Trinity Wilston Uniting Church member Becky Hughes with children at Ikkadu.

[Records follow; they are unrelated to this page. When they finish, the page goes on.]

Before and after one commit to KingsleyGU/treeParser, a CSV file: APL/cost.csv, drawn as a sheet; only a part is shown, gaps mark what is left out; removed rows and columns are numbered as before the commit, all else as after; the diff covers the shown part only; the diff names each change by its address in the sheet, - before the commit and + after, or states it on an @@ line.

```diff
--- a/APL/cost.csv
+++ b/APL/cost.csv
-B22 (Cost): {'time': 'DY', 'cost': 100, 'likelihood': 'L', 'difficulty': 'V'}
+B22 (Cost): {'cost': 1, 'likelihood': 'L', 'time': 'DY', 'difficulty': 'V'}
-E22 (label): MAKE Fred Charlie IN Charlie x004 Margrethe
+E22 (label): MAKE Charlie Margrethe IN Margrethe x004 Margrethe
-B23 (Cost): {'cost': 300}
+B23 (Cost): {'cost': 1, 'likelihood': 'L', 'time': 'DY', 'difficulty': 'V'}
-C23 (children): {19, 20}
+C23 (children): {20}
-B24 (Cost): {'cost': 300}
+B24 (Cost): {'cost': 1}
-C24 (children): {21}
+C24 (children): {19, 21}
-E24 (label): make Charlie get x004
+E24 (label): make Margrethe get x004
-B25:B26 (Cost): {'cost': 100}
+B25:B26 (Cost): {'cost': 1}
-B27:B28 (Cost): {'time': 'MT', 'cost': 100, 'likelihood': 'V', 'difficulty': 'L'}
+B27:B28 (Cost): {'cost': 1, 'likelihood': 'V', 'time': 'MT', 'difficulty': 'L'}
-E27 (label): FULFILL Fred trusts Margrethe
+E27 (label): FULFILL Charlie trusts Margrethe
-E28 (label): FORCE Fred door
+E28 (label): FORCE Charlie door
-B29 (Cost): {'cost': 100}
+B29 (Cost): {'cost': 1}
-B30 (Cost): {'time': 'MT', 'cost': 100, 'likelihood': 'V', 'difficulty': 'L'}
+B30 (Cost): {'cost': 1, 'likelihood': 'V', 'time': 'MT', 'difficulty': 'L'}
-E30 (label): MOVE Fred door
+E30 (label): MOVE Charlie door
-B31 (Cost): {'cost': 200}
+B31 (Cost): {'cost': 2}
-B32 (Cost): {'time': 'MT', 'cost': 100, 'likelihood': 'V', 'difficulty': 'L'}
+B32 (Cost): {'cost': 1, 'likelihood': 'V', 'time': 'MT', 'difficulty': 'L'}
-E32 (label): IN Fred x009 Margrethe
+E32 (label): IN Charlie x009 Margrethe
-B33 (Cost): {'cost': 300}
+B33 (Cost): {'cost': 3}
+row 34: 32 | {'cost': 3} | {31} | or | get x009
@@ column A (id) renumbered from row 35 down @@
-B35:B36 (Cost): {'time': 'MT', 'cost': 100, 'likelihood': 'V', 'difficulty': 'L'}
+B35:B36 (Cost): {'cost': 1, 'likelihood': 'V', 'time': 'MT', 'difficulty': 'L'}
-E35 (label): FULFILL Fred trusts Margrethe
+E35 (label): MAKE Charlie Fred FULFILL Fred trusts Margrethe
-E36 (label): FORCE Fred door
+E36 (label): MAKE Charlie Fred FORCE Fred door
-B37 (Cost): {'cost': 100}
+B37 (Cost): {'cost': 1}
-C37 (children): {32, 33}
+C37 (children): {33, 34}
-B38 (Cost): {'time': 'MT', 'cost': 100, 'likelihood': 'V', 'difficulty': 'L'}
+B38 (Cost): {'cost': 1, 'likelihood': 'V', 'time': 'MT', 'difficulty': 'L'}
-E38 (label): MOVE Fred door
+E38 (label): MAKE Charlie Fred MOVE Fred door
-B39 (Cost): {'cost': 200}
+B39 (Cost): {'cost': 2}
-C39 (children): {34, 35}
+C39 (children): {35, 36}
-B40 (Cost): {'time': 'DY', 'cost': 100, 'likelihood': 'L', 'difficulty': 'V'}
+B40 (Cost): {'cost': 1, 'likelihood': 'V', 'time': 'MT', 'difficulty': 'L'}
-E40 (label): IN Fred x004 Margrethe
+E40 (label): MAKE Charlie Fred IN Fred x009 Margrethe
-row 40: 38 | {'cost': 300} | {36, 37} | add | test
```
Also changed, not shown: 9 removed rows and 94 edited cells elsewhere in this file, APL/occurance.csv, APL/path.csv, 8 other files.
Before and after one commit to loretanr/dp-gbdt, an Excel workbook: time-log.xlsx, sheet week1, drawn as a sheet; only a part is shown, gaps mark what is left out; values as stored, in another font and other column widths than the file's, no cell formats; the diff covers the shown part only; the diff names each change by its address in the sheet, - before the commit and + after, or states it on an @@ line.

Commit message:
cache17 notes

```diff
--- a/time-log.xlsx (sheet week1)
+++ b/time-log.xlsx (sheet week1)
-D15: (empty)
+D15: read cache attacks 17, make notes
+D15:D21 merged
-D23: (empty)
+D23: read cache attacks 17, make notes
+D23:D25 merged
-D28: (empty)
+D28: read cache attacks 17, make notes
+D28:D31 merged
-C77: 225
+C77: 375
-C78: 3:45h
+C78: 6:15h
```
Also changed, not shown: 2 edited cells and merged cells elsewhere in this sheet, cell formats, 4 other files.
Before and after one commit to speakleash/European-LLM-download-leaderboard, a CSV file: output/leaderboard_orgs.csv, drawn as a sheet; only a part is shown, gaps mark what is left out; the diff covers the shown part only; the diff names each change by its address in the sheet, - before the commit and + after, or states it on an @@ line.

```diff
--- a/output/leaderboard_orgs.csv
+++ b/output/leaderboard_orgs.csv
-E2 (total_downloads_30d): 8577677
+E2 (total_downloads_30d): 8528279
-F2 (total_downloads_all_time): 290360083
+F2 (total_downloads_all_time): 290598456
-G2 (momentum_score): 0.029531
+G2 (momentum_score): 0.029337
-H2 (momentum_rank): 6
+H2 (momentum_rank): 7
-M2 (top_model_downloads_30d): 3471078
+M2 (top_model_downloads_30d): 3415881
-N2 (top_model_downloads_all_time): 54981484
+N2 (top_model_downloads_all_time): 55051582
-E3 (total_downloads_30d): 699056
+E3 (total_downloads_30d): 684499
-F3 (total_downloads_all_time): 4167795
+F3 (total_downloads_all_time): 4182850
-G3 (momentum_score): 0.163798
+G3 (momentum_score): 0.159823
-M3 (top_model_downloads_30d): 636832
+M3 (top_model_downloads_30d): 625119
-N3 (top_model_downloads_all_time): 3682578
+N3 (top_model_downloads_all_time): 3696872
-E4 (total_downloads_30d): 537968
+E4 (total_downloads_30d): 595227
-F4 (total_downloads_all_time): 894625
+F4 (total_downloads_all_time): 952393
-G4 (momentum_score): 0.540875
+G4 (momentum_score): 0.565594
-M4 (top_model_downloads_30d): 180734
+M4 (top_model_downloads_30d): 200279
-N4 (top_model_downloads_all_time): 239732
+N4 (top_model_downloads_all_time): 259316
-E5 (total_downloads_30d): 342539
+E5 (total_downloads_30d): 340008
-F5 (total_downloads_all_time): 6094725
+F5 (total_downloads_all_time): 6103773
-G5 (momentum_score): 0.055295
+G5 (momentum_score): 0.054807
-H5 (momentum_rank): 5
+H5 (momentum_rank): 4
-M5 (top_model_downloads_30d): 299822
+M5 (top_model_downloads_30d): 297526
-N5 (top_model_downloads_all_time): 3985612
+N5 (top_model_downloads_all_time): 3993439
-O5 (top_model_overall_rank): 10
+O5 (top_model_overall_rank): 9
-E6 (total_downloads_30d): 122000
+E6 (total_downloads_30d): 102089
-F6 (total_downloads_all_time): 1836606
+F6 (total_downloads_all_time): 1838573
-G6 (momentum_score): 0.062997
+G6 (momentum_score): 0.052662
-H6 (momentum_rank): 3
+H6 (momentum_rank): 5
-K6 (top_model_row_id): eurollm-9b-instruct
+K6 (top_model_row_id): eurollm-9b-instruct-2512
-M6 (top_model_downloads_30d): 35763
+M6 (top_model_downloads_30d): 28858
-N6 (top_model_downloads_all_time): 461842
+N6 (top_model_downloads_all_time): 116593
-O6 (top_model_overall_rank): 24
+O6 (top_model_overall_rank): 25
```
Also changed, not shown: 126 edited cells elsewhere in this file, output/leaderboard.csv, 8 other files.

Photo by Sue Pickering

A group of 13 people representing Trinity Wilston Uniting Church, Brisbane, returned recently from our second visit to our partner church, the Church of South India.

The party was made up not only from the church congregation but also from community members and local business people, giving a great opportunity for people from the wider Wilston community to see the gospel in action and what a church can actually be and do.

After spending two weeks staying with the Church of South India, Diocese of Madras, and the opportunity to visit numerous projects set up and supported by the church, we made fleeting visits to Varanasi, Delhi and Agra.

So much was crammed into two weeks!

We visited hospitals, schools and childcare centres; and villages, towns and the slums of Chennai.

On occasion, the fleeting nature of our visits made some of us feel challenged that we were "not doing anything" to help – as the stories we heard, the sights we saw and the people we met confronted us with the harsh reality of life for so many people in India.

But out of it came the recognition that it isn't always about what we do, but rather about being present and engaging with people.

The chance to engage enabled us to see beauty within the darkness.

We gained confi dence during our visit to Chennai, so that our visits to Varanasi, Agra and Delhi were enriched.

We didn't fear the onslaught of hawkers, we spoke with them.

We didn't hide our faces from the people begging on the streets, we fed them.

We became a little more knowledgeable about Hinduism and its worship practices, especially as we were in Varanasi at the time of the festival of Lord Shiva.

The gospel message is a radical one that calls us to be the prophetic voice and prophetic presence in the world.

Our visit to India, I believe, has helped to equip us to be and do just that.

Yes, conversion is an aim there, but in a very different way to the Western church.

In his sermon, the Bishop of Madras saw conversion as liberation from the oppressive caste system.

The support offered by the Church of South India is open to people of the Hindu, Muslim, Jain, Buddhist and the other faiths in India, with no-one excluded or judged.

This is a great witness to Christ and the gospel message.

We live in a global village and cannot ignore the plight of our neighbours – and the people of India are our neighbours.

In the consumerist and materialistic world in which we live, I believe that we are called to consider our ethics and values.

We need to be aware that our brothers and sisters in our partner churches live in the midst of oppression and exploitation.

The team was an amazing group of people thrown together for this trip to India, who worked with each other, supported each other and, whether they proclaim themselves to be a person of

Easter faith or not and whether they attend church or not, witnessed the radical nature of the gospel message.

A daily blog was kept during the trip. To read more, visit revthreads.wordpress.com.

Photo : Trinity Wilston Uniting Church member Becky Hughes with children at Ikkadu. Photo by Sue Pickering